Dataset records Start Marker

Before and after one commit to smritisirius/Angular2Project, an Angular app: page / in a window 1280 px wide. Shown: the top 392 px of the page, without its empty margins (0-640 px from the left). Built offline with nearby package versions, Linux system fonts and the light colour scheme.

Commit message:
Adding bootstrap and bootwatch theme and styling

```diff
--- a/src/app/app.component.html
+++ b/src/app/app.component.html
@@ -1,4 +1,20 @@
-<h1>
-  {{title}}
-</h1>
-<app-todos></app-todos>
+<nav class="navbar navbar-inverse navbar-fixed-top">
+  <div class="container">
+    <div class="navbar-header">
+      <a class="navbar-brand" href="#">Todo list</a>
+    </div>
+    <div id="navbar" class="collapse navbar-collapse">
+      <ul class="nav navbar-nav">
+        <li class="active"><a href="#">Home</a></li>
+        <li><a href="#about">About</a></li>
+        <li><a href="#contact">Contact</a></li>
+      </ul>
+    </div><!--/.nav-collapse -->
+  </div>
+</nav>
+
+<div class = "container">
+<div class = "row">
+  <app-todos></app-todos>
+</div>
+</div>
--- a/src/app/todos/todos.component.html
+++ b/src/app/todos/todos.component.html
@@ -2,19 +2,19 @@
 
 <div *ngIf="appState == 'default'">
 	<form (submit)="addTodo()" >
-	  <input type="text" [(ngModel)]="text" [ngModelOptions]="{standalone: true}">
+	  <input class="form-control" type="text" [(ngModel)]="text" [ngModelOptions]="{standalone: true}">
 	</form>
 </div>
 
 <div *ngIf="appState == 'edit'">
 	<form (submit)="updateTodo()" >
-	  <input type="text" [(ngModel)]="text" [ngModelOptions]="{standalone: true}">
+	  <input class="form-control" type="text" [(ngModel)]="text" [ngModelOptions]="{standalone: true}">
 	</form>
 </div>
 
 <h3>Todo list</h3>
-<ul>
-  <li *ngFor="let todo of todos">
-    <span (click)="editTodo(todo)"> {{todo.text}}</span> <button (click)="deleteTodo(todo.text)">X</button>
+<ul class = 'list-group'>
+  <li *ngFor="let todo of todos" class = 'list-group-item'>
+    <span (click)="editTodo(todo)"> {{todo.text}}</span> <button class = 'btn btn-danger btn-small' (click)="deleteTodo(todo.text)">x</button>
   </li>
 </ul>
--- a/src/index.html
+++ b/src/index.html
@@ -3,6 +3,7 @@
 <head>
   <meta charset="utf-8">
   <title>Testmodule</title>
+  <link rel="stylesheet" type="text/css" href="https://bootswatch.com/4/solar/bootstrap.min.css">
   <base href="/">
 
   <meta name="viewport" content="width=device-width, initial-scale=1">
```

Dataset records End Marker

Whenever the string "text" turns up in a line of the data, copy that line.

### Response area
-	  <input type="text" [(ngModel)]="text" [ngModelOptions]="{standalone: true}">
+	  <input class="form-control" type="text" [(ngModel)]="text" [ngModelOptions]="{standalone: true}">
-	  <input type="text" [(ngModel)]="text" [ngModelOptions]="{standalone: true}">
+	  <input class="form-control" type="text" [(ngModel)]="text" [ngModelOptions]="{standalone: true}">
-    <span (click)="editTodo(todo)"> {{todo.text}}</span> <button (click)="deleteTodo(todo.text)">X</button>
+    <span (click)="editTodo(todo)"> {{todo.text}}</span> <button class = 'btn btn-danger btn-small' (click)="deleteTodo(todo.text)">x</button>
+  <link rel="stylesheet" type="text/css" href="https://bootswatch.com/4/solar/bootstrap.min.css">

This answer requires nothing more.